Then there are host devices and client devices. This is a generalization, but consider PCs, mobile phones, and tablets (and consoles) to be hosts, and headsets, controllers, mice, keyboards, etc. to be clients.
Then there's profiles, a profile indicating a type of connection (e.g. audio, HID, etc.)
With that in mind, the following apply:
In general, host devices support up to 7 simultaneously connected devices and a practically unlimited number of paired. Host devices are like a wireless router - you can connect many different devices at a time.
Client devices typically support a limited number of pairings, anywhere between 1 and 5, and only one single connection. They act like a wireless client - you can save many different networks but only connect to one at a time.
Some profiles only support one connection at a time on some devices - for example, some Bluetooth speakers can only connect to one computer at a time. A phone for example usually can only connect to one HSP (headset) at a time but can connect multiple HIDs (keyboards, mice, etc.).
Also, to explain/clarify some of your links/references:
- All Bluetooth adapters can support 7 devices, period.
Mostly true - the standards only allow up to seven simultaneous connections on a normal device. But you can pair any number of devices.
- You can hook up 7 devices, but only if they're all different types of
False, but in some scenarios, you cannot simultaneously use two devices with the same Bluetooth profile. This generally applies to audio devices only (i.e. headsets) which may be all that some people are familiar with. For example, a phone can connect to one headset, or one music stream, or one of each, but not two headsets or two speakers. A PC can, however, connect to many phones at a time.
- You can hook up unlimited devices, no restrictions. (source - a Bluetooth Dongle tech-support)
False. You can usually pair unlimited devices on a host, but you cannot connect to them all simultaneously (again, think of the number of saved wireless networks, that aren't all connected at the same time)
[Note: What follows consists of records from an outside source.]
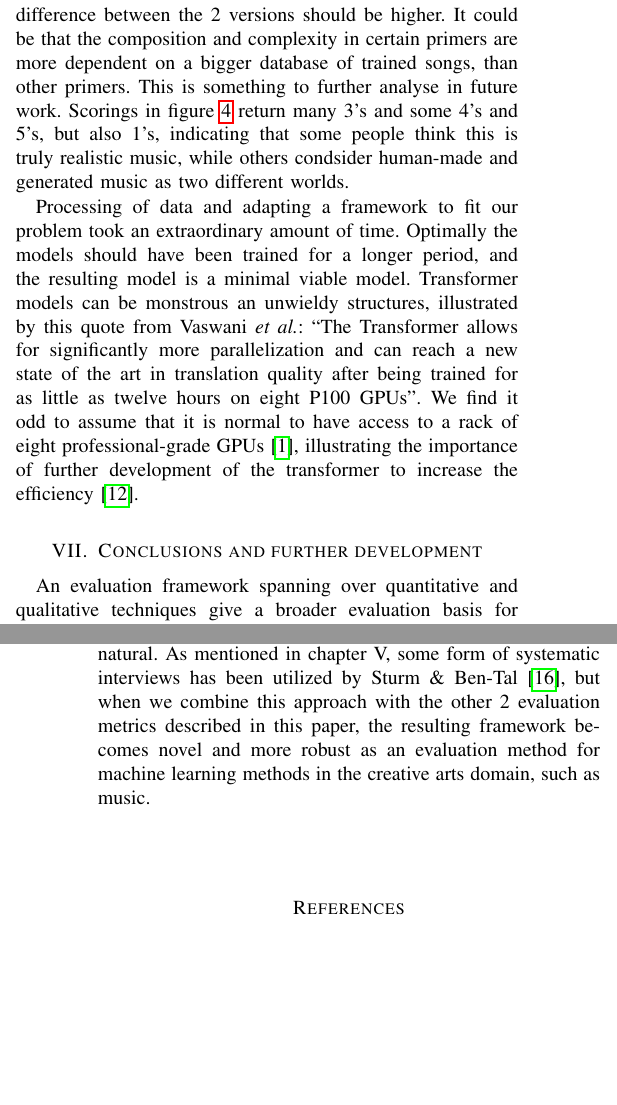
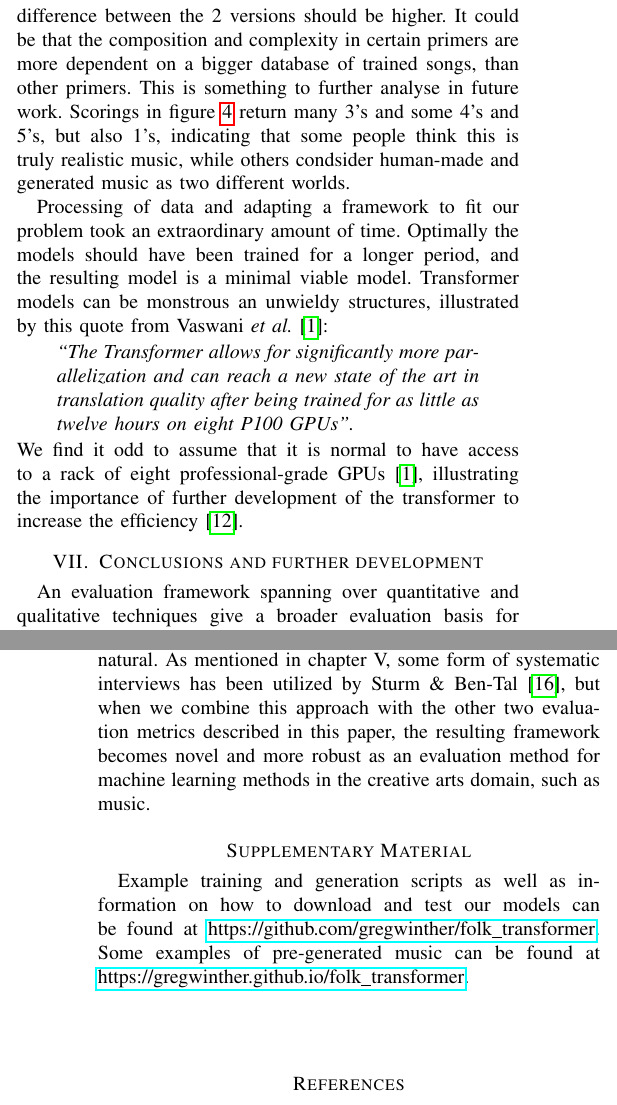
Before and after one commit to gregwinther/folk_transformer, a LaTeX paper (report/report.tex): two parts of the columns of pages 6 and 7 of 7, joined at a grey line, cut so that both start at the same text, the shorter picture padded with empty space. Compiled offline with pdfLaTeX.

Commit message:
Restructure
    Move urls to suppl. mat. section.
    Minor changes.

```diff
--- a/report/report.tex
+++ b/report/report.tex
@@ -1,6 +1,8 @@
 \documentclass{IEEEtran}
 \usepackage[utf8]{inputenc}
 \usepackage[english]{babel}
+% Change name of appendix to "Supplementary Material"
+\addto{\captionsenglish}{\renewcommand*{\appendixname}{Supplementary Material}}
 \usepackage{listings}
 \lstset{
     language=python,
@@ -20,8 +22,7 @@
 
 \title{Assessing quality of music generated by the Music Transformer with an
 American Folk dataset \\
-\normalsize{\url{github.com/gregwinther/folk_transformer} and
-\url{https://gregwinther.github.io/folk_transformer/}}}
+}
 
 \author{
     \IEEEauthorblockN{Sebastian G. Winther-Larsen} \\
@@ -653,9 +654,12 @@ took an extraordinary amount of time. Optimally the models should have been
 trained for a longer period, and the resulting model is a minimal viable model.
 Transformer models can be monstrous
 an unwieldy structures, illustrated by this quote from
-\citeauthor{vaswani2017attention}: ``The Transformer allows for significantly
+\citeauthor{vaswani2017attention}~\cite{vaswani2017attention}:
+\begin{displayquote}
+ ``The Transformer allows for significantly
 more parallelization and can reach a new state of the art in translation
 quality after being trained for as little as twelve hours on eight P100 GPUs''.
+\end{displayquote}
 We find it odd to assume that it is normal to have access to a rack of eight
 professional-grade GPUs~\cite{vaswani2017attention}, illustrating the importance
 of further development of the transformer to increase the efficiency
@@ -683,9 +687,19 @@ music to musical experts in the manner we have done to be particularly beneficia
 An extension of this venue of research to consist of individual interviews
 and also contain a sort of ``musical Turing test'' is natural. As mentioned in
 chapter V, some form of systematic interviews has been utilized by \citeauthor{sturm2017taking}
-\cite{sturm2017taking}, but when we combine this approach with the other 2 evaluation
+\cite{sturm2017taking}, but when we combine this approach with the other two evaluation
 metrics described in this paper, the resulting framework becomes novel and more robust as an
 evaluation method for machine learning methods in the creative arts domain, such as music.
+
+
+\appendix
+
+Example training and generation scripts as well as information on how to
+download and test our models can be found
+at \url{https://github.com/gregwinther/folk_transformer}. Some examples of
+pre-generated music can be found
+at \url{https://gregwinther.github.io/folk_transformer}.
+
 
 \vspace{3em}
 
```
Also changed, not shown: report/report.pdf, report/report.tex (2 more changed lines).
- Only devices that support "multipoint functionality" can have multiple hooked up at once, and the choice of adapter doesn't make a difference.
Partly true. This only applies to client devices, such as headsets, controllers, keyboards, etc.. These limited devices can only connect to one host at a time if they do not have multipoint. A host can accept multiple clients even if those clients do not support multipoint.
- Only Bluetooth 4.1 adapters support multiple devices.
False. No idea where he got this from, it's plain rubbish.
- You can only use one device per Bluetooth adapter.
False. Pretty much everything in that entire statement is wrong.
So the final answer is yes, you can connect four controllers (clients) to one adapter (host) at a time. Even without the above information, it's fairly obvious as per @oldmud0's answer,
if [controller] uses Bluetooth, then how does the PlayStation establish a
connection to all 4 controllers with a single radio [if Bluetooth didn't support it]?